Two measures have been introduced in Oregon's Senate that opponents claim could gut the state's 1991 rigid plastics container law. Testimony took place Feb. 6 before the Senate Agriculture, Natural Resources and Environment Committee in Salem on SB 279, which would exempt food containers from a law requiring packages have 25 percent recycled content, be made of a plastic with a 25 percent state recycling rate, or be reusable. Robert Danko, senior analyst for the state Department of Environmental Quality, said high recycling rates for PET and HDPE containers have made enforcement of the 1991 mandates unnecessary.
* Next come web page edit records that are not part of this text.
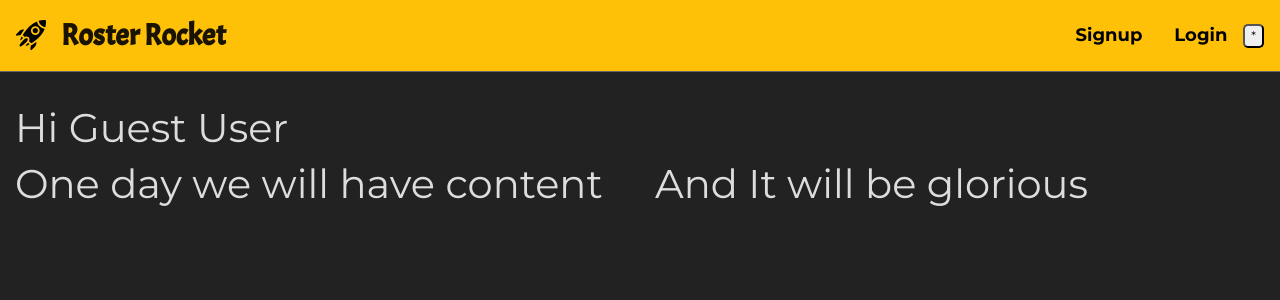
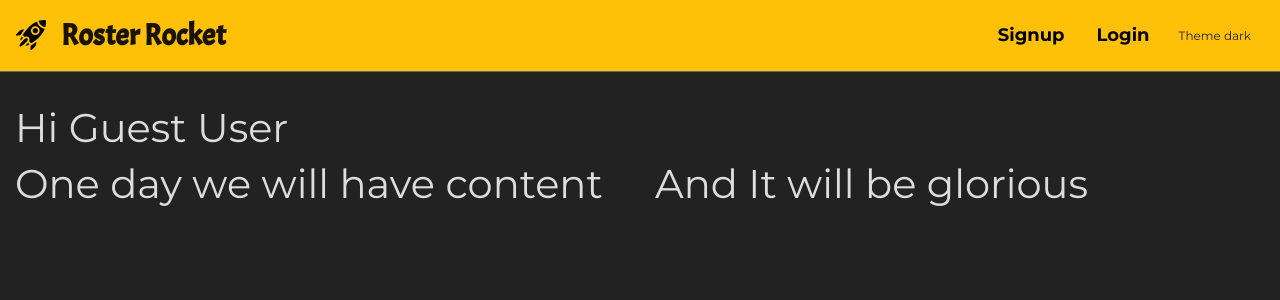
Before and after one commit to kgeary/roster-rocket, a React (Create React App) app in the folder client/: page / in a window 1280 px wide. Shown: the top 300 px of the page. Built offline with nearby package versions, Linux system fonts and the light colour scheme; no server answers.

Commit message:
Some styling of nav buttons

```diff
--- a/client/src/components/Nav/index.js
+++ b/client/src/components/Nav/index.js
@@ -51,7 +51,7 @@ const Nav = () => {
             null
         }
         <NavLink className="nav-link" activeClassName="active" to="/parent">My Profile</NavLink>
-        <button className="nav-button" onClick={onLogout}>Logout</button>
+        <button className="nav-link btn" onClick={onLogout}>Logout</button>
       </React.Fragment>
     );
   }
@@ -81,7 +81,7 @@ const Nav = () => {
               {/* <NavLink className="nav-link" activeClassName="active" to="/home">Home</NavLink> */}
             </div>
             {state.username ? getUserOptions() : getNonUserOptions()}
-            <button className="change-theme" onClick={toggleTheme}>*</button>
+            <button className="btn change-theme" onClick={toggleTheme}>{"Theme " + state.theme}</button>
           </div>
         </React.Fragment>
       }
```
But industry wants exemptions before a future legislature raises the rate requirements.
Hearings have not been scheduled on SB 361, which would exempt plastic containers for food and cosmetics and allow a package maker to satisfy the recycling requirements by using reduced packaging.
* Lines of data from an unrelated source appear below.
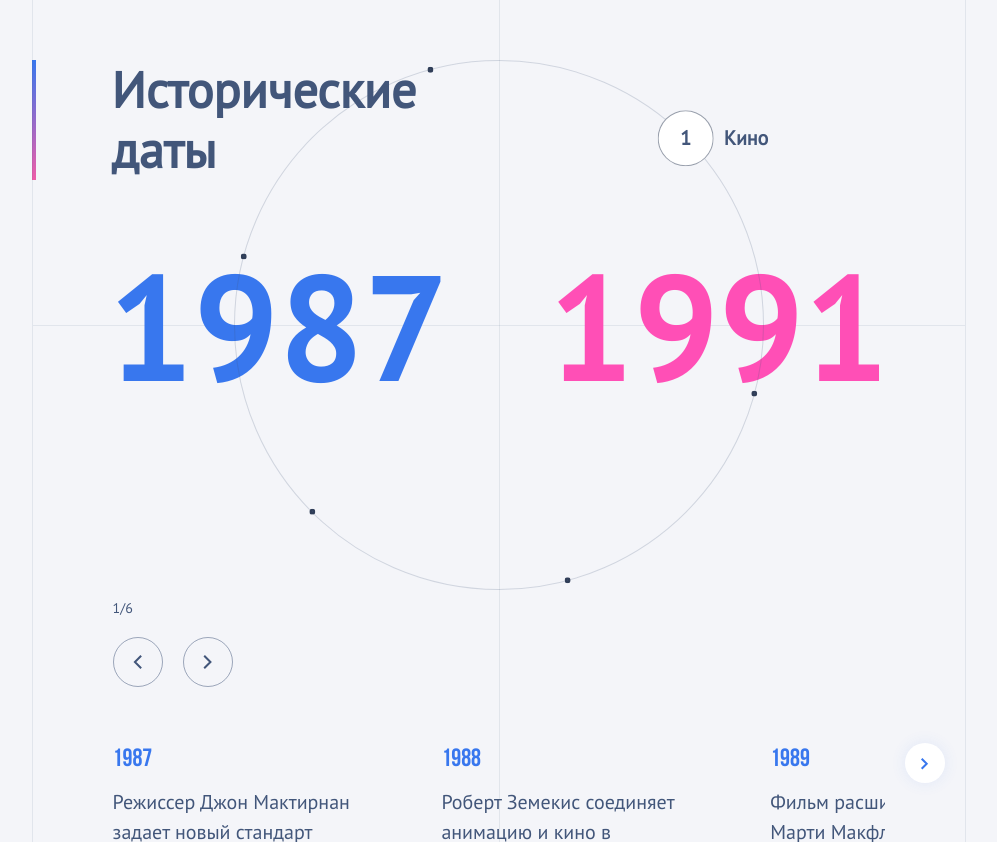
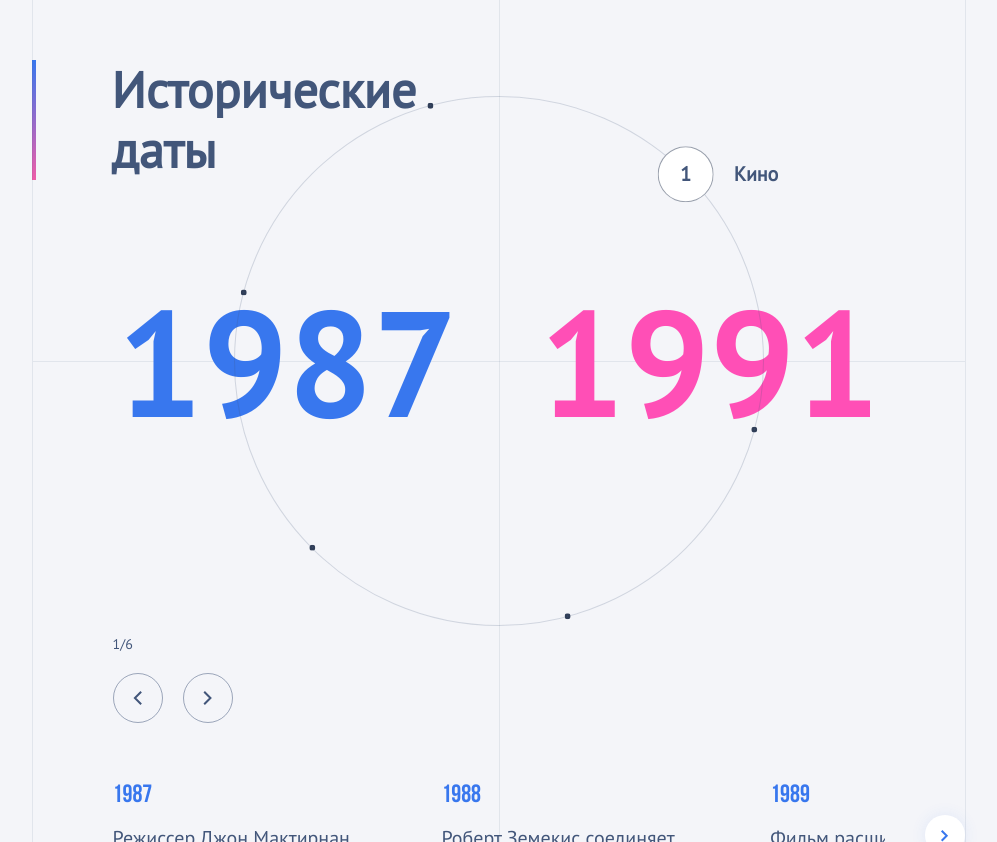
Before and after one commit to Mikhail-Novikov/timeline-historical-dates, a React app: page / in a window 1280 px wide. Shown: the part 110-952 px from the top of the page, without its empty margins (186-1183 px from the left). Built offline with nearby package versions, Linux system fonts and the light colour scheme.

Commit message:
fix: common

```diff
--- a/src/App.tsx
+++ b/src/App.tsx
@@ -1,5 +1,5 @@
 import React from 'react';
-import TimelineBlock from './components/TimelineBlock/TimelineBlock';
+import { TimelineBlock } from './components';
 import { timelineData } from './data/timelineData';
 
 const App: React.FC = () => {
--- a/src/components/TimelineBlock/TimelineBlock.scss
+++ b/src/components/TimelineBlock/TimelineBlock.scss
@@ -129,7 +129,7 @@
 
   &__marker-category {
     position: absolute;
-    left: calc(100% + 10px);
+    left: calc(100% + 20px);
     top: 50%;
     transform: translateY(-50%);
     font-weight: 700;
--- a/src/components/TimelineBlock/TimelineBlockMobile.scss
+++ b/src/components/TimelineBlock/TimelineBlockMobile.scss
@@ -81,6 +81,8 @@
   }
 
   .timeline-block {
+    margin-top: 36px;
+
     &__title {
       font-size: 28px;
       left: 26px;
@@ -92,7 +94,7 @@
     }
 
     &__years {
-      gap: 100px;
+      gap: 82px;
     }
 
     &__year {
@@ -120,6 +122,7 @@
 
 @media screen and (min-width: 900px) {
   .timeline-block {
+
     &__title {
       font-size: 38px;
       left: 30px;
@@ -137,6 +140,7 @@
 
 @media screen and (min-width: 1181px) {
   .timeline-block {
+
     &__title {
       font-size: 50px;
 
@@ -156,8 +160,18 @@
   }
 
   .timeline-block {
+    margin-top: 44px;
+
+    &__slider-wrapper {
+      margin-top: -53px;
+    }
+
     &__title {
       font-size: 56px;
     }
+
+    &__year {
+      font-size: 200px;
+    }
   }
 }
--- /dev/null
+++ b/src/components/TimelineBlock/index.ts
@@ -0,0 +1,3 @@
+import TimelineBlock from "./TimelineBlock";
+
+export default TimelineBlock;
--- a/src/components/TimelineBlockSlider/TimelineBlockSlider.scss
+++ b/src/components/TimelineBlockSlider/TimelineBlockSlider.scss
@@ -10,7 +10,6 @@
   .swiper {
     width: 100%;
     height: 235px;
-
 
     .swiper-pagination-bullet-active {
       background: var(--black-blue, #000000);
@@ -33,10 +32,10 @@
     height: 40px;
     border-radius: 50%;
     border: 0;
-    box-shadow: 0 0 15px 0 rgba(56, 119, 238, .1);
+    box-shadow: 0 0 15px 0 rgba(56, 119, 238, 0.1);
     background: var(--timeline-white);
     cursor: pointer;
-    transition: stroke .3s ease-in-out;
+    transition: stroke 0.3s ease-in-out;
   }
 
   .swiper-button-disabled {
@@ -67,7 +66,7 @@
     gap: 15px;
 
     &-year {
-      font-family: 'Bebas Neue Cyrillic', system-ui;
+      font-family: "Bebas Neue Cyrillic", system-ui;
       font-size: 16px;
       font-weight: 400;
       color: var(--timeline-blue);
@@ -87,5 +86,4 @@
       word-break: break-word;
     }
   }
-
 }
--- a/src/components/TimelineBlockSlider/TimelineBlockSlider.tsx
+++ b/src/components/TimelineBlockSlider/TimelineBlockSlider.tsx
@@ -10,17 +10,30 @@ import "./TimelineBlockSlider.scss";
 import "./TimelineBlockSliderMobile.scss";
 import type { TimelinePeriod } from "@/data/timelineData";
 
+// Тип для пропсов TimelineBlockSlider
 type TimelineBlockSliderProps = {
+  // Индекс активного периода
   activeIndex: number;
+  // Массив периодов
   periods: TimelinePeriod[];
+  // Категория периодов
   category?: string;
 };
 
-export const TimelineBlockSlider: React.FC<TimelineBlockSliderProps> = ({
+/**
+ * TimelineBlockSlider - компонент слайдер с периодами на временной шкале в виде слайдов.
+ *
+ * @param activeIndex - индекс активного периода.
+ * @param periods - массив периодов.
+ * @param category - категория периодов.
+ *
+ * @returns {JSX.Element}
+ */
+const TimelineBlockSlider: React.FC<TimelineBlockSliderProps> = ({
   activeIndex = 0,
   periods,
   category,
-}) => {
+}): JSX.Element => {
   const sliderPrevRef = useRef<HTMLButtonElement>(null);
   const sliderNextRef = useRef<HTMLButtonElement>(null);
   const swiperInstance = useRef<SwiperClass | null>(null);
@@ -75,7 +88,7 @@ export const TimelineBlockSlider: React.FC<TimelineBlockSliderProps> = ({
   }, [activePeriod.id]);
 
   return (
-    <div>
+    <div className="timeline-block__slider-wrapper">
       <h2 className="timeline-block__category-mobile">{category}</h2>
       <div className="timeline-block__slider">
         <div className="timeline-block__slider-headline">
@@ -137,13 +150,21 @@ export const TimelineBlockSlider: React.FC<TimelineBlockSliderProps> = ({
           watchOverflow
           spaceBetween={50}
           breakpoints={{
-            320: {
+            0: {
               slidesPerView: 1.5,
               pagination: { enabled: true, clickable: true },
-              slidesOffsetBefore: 20
+              slidesOffsetBefore: 20,
             },
-            577: { slidesPerView: 2.5, pagination: { enabled: false } },
-            1400: { slidesPerView: 3.5, pagination: { enabled: false } },
+            577: {
+              slidesPerView: 2.5,
+              pagination: { enabled: false },
+              slidesOffsetBefore: 0,
+            },
+            1400: {
+              slidesPerView: 3.5,
+              pagination: { enabled: false },
+              slidesOffsetBefore: 0,
+            },
           }}>
           {activePeriod.events.map((event) => (
             <SwiperSlide
@@ -163,3 +184,5 @@ export const TimelineBlockSlider: React.FC<TimelineBlockSliderProps> = ({
     </div>
   );
 };
+
+export default TimelineBlockSlider;
--- a/src/components/TimelineBlockSlider/TimelineBlockSliderMobile.scss
+++ b/src/components/TimelineBlockSlider/TimelineBlockSliderMobile.scss
@@ -4,6 +4,7 @@
     border-top: none;
     margin-left: auto;
     margin-right: auto;
+
     .swiper {
       height: 175px;
     }
@@ -24,18 +25,14 @@
   }
 }
 
-@media screen and (min-width: 769px) {
-  .timeline-block {}
+@media screen and (min-width: 900px) {
+  .timeline-block__slider {
+    .timeline-block {
+      &__slider-nav {
+        left: -80px;
+        right: -80px;
+        bottom: -172px;
+      }
+    }
+  }
 }
-
-@media screen and (min-width: 900px) {
-  .timeline-block {}
-}
-
-@media screen and (min-width: 1181px) {
-  .timeline-block {}
-}
-
-@media screen and (min-width: 1401px) {
-  .timeline-block {}
-}
--- a/src/components/TimelineBlockSlider/index.ts
+++ b/src/components/TimelineBlockSlider/index.ts
@@ -1 +1,3 @@
-export * as TimelineBlockSlider from "./TimelineBlockSlider";
+import TimelineBlockSlider from "./TimelineBlockSlider";
+
+export default TimelineBlockSlider;
--- /dev/null
+++ b/src/components/index.ts
@@ -0,0 +1,4 @@
+import TimelineBlock from "./TimelineBlock";
+import TimelineBlockSlider from "./TimelineBlockSlider";
+
+export { TimelineBlock, TimelineBlockSlider };
--- a/src/styles/global.scss
+++ b/src/styles/global.scss
@@ -61,6 +61,7 @@ body {
     sans-serif;
   margin: 0;
   min-height: 100vh;
+  min-width: 320px;
   background-color: var(--filling);
 }
 
```
Also changed, not shown: src/components/TimelineBlock/TimelineBlock.tsx (+27 -3 lines).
Steve McCoid, president of the Association of Oregon Food Industries, testified that either food container exemption would exempt small retailers from the same fines as manufacturers, which can run $10,000 a day.
Opponent Robert Guttridge, plastics specialist for K.B. Recycling in Milwaukie, Ore., and past chairman of the Association of Oregon Recyclers, noted, ``It seems unnecessary to amend and substantially weaken a law that has produced favorable results for plastics recycling.''
Chris Taylor, an advocate for the Oregon Public Interest Research Group, said food processors fear that ``if the current [recycling] level drops, they would be forced to meet another, less-desirable, option'' than those offered under the 1991 law.